Print every record exactly, but leave out the pictures.

[Opening Given information section]

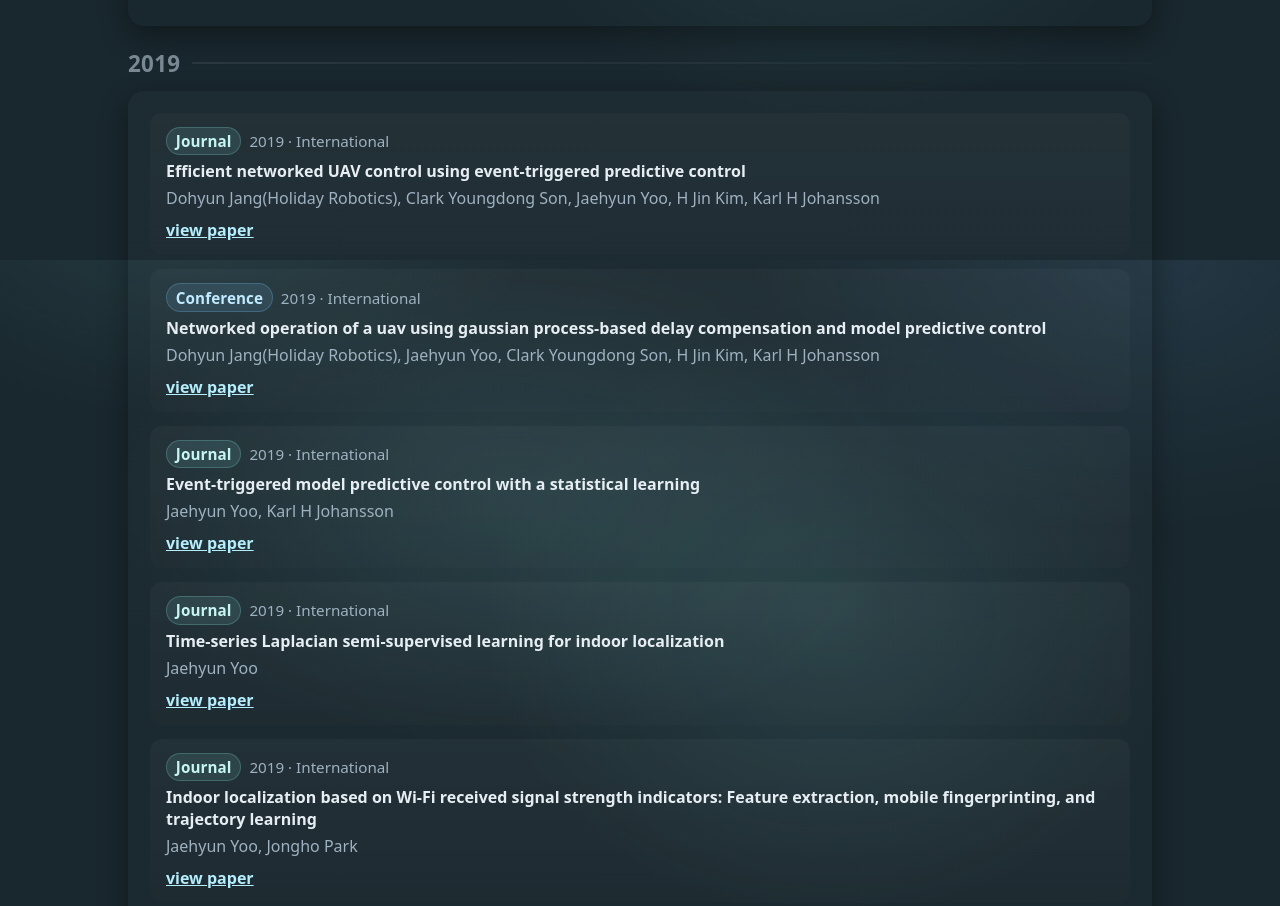
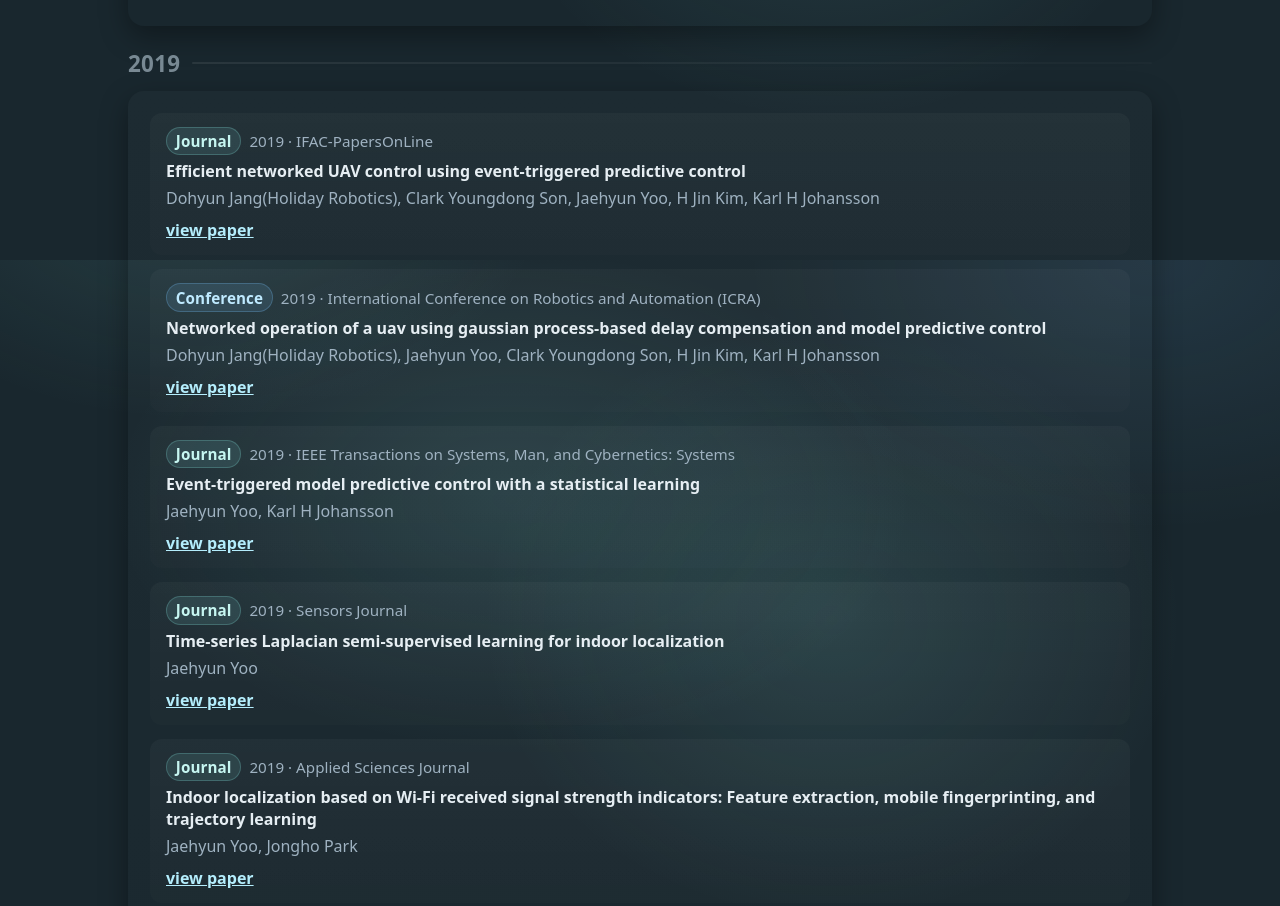
Before and after one commit to sswu-ai-lab/homepage, a plain HTML site: page index.html in a window 1280 px wide. Shown: the part 10940-11846 px from the top of the page. Drawn offline with Linux system fonts and the light colour scheme.

Commit message:
pub 2019

```diff
--- a/index.html
+++ b/index.html
@@ -1732,7 +1732,7 @@
           <div class="pub" style="margin-bottom: 14px;">
             <div class="meta">
               <span class="pub-tag jour" title="domestic venue">Journal</span>
-              <span>2019 · International</span>
+              <span>2019 · IFAC-PapersOnLine</span>
             </div>
             <div><strong>Efficient networked UAV control using event-triggered predictive control</strong></div>
             <div class="muted" style="margin-top: 5px; margin-bottom: 10px;">Dohyun Jang(Holiday Robotics), Clark Youngdong Son, Jaehyun Yoo, H Jin Kim, Karl H Johansson</div>
@@ -1743,7 +1743,7 @@
           <div class="pub" style="margin-bottom: 14px;">
             <div class="meta">
               <span class="pub-tag conf" title="International venue">Conference</span>
-              <span>2019 · International</span>
+              <span>2019 · International Conference on Robotics and Automation (ICRA)</span>
             </div>
             <div><strong>Networked operation of a uav using gaussian process-based delay compensation and model predictive control</strong></div>
             <div class="muted" style="margin-top: 5px; margin-bottom: 10px;">Dohyun Jang(Holiday Robotics), Jaehyun Yoo, Clark Youngdong Son, H Jin Kim, Karl H Johansson</div>
@@ -1754,7 +1754,7 @@
           <div class="pub" style="margin-bottom: 14px;">
             <div class="meta">
               <span class="pub-tag jour" title="International venue">Journal</span>
-              <span>2019 · International</span>
+              <span>2019 · IEEE Transactions on Systems, Man, and Cybernetics: Systems</span>
             </div>
             <div><strong>Event-triggered model predictive control with a statistical learning</strong></div>
             <div class="muted" style="margin-top: 5px; margin-bottom: 10px;">Jaehyun Yoo, Karl H Johansson</div>
@@ -1765,7 +1765,7 @@
           <div class="pub" style="margin-bottom: 14px;">
             <div class="meta">
               <span class="pub-tag jour" title="International venue">Journal</span>
-              <span>2019 · International</span>
+              <span>2019 · Sensors Journal</span>
             </div>
             <div><strong>Time-series Laplacian semi-supervised learning for indoor localization</strong></div>
             <div class="muted" style="margin-top: 5px; margin-bottom: 10px;">Jaehyun Yoo</div>
@@ -1776,7 +1776,7 @@
           <div class="pub" style="margin-bottom: 14px;">
             <div class="meta">
               <span class="pub-tag jour" title="International venue">Journal</span>
-              <span>2019 · International</span>
+              <span>2019 · Applied Sciences Journal</span>
             </div>
             <div><strong>Indoor localization based on Wi-Fi received signal strength indicators: Feature extraction, mobile fingerprinting, and trajectory learning</strong></div>
             <div class="muted" style="margin-top: 5px; margin-bottom: 10px;">Jaehyun Yoo, Jongho Park</div>
```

[Closing Given information section]

## Written answer
Before and after one commit to sswu-ai-lab/homepage, a plain HTML site: page index.html in a window 1280 px wide. Shown: the part 10940-11846 px from the top of the page. Drawn offline with Linux system fonts and the light colour scheme.

Commit message:
pub 2019

```diff
--- a/index.html
+++ b/index.html
@@ -1732,7 +1732,7 @@
           <div class="pub" style="margin-bottom: 14px;">
             <div class="meta">
               <span class="pub-tag jour" title="domestic venue">Journal</span>
-              <span>2019 · International</span>
+              <span>2019 · IFAC-PapersOnLine</span>
             </div>
             <div><strong>Efficient networked UAV control using event-triggered predictive control</strong></div>
             <div class="muted" style="margin-top: 5px; margin-bottom: 10px;">Dohyun Jang(Holiday Robotics), Clark Youngdong Son, Jaehyun Yoo, H Jin Kim, Karl H Johansson</div>
@@ -1743,7 +1743,7 @@
           <div class="pub" style="margin-bottom: 14px;">
             <div class="meta">
               <span class="pub-tag conf" title="International venue">Conference</span>
-              <span>2019 · International</span>
+              <span>2019 · International Conference on Robotics and Automation (ICRA)</span>
             </div>
             <div><strong>Networked operation of a uav using gaussian process-based delay compensation and model predictive control</strong></div>
             <div class="muted" style="margin-top: 5px; margin-bottom: 10px;">Dohyun Jang(Holiday Robotics), Jaehyun Yoo, Clark Youngdong Son, H Jin Kim, Karl H Johansson</div>
@@ -1754,7 +1754,7 @@
           <div class="pub" style="margin-bottom: 14px;">
             <div class="meta">
               <span class="pub-tag jour" title="International venue">Journal</span>
-              <span>2019 · International</span>
+              <span>2019 · IEEE Transactions on Systems, Man, and Cybernetics: Systems</span>
             </div>
             <div><strong>Event-triggered model predictive control with a statistical learning</strong></div>
             <div class="muted" style="margin-top: 5px; margin-bottom: 10px;">Jaehyun Yoo, Karl H Johansson</div>
@@ -1765,7 +1765,7 @@
           <div class="pub" style="margin-bottom: 14px;">
             <div class="meta">
               <span class="pub-tag jour" title="International venue">Journal</span>
-              <span>2019 · International</span>
+              <span>2019 · Sensors Journal</span>
             </div>
             <div><strong>Time-series Laplacian semi-supervised learning for indoor localization</strong></div>
             <div class="muted" style="margin-top: 5px; margin-bottom: 10px;">Jaehyun Yoo</div>
@@ -1776,7 +1776,7 @@
           <div class="pub" style="margin-bottom: 14px;">
             <div class="meta">
               <span class="pub-tag jour" title="International venue">Journal</span>
-              <span>2019 · International</span>
+              <span>2019 · Applied Sciences Journal</span>
             </div>
             <div><strong>Indoor localization based on Wi-Fi received signal strength indicators: Feature extraction, mobile fingerprinting, and trajectory learning</strong></div>
             <div class="muted" style="margin-top: 5px; margin-bottom: 10px;">Jaehyun Yoo, Jongho Park</div>
```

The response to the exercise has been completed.